_TASK DESCRIPTION:_ The answer must be a single number: the count of lines in the listing that hold the string "file".
━━ EXTRACTED INFORMATION ━━
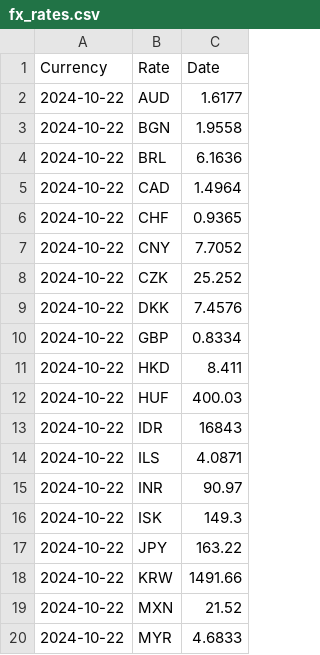
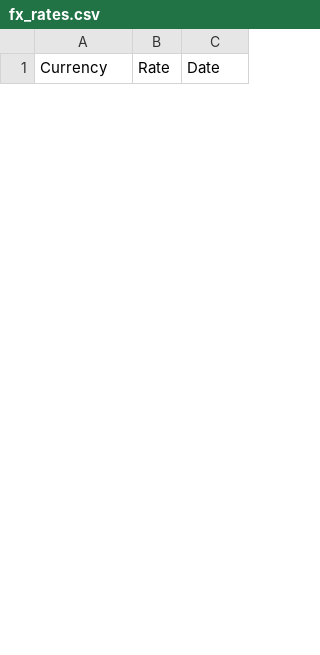
Before and after one commit to CyberPixy/CodeRed, a CSV file: data/fx_rates.csv, drawn as a sheet; only a part is shown; the diff covers the shown part only.

```diff
--- a/data/fx_rates.csv
+++ b/data/fx_rates.csv
@@ -1,20 +1 @@
 Currency,Rate,Date
-2024-10-22,AUD,1.6177
-2024-10-22,BGN,1.9558
-2024-10-22,BRL,6.1636
-2024-10-22,CAD,1.4964
-2024-10-22,CHF,0.9365
-2024-10-22,CNY,7.7052
-2024-10-22,CZK,25.252
-2024-10-22,DKK,7.4576
-2024-10-22,GBP,0.8334
-2024-10-22,HKD,8.411
-2024-10-22,HUF,400.03
-2024-10-22,IDR,16843
-2024-10-22,ILS,4.0871
-2024-10-22,INR,90.97
-2024-10-22,ISK,149.3
-2024-10-22,JPY,163.22
-2024-10-22,KRW,1491.66
-2024-10-22,MXN,21.52
-2024-10-22,MYR,4.6833
```
Also changed, not shown: 30 added rows and 11 removed rows elsewhere in this file, 2 other files.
━━━
_ANSWER TO THIS EXERCISE:_ 2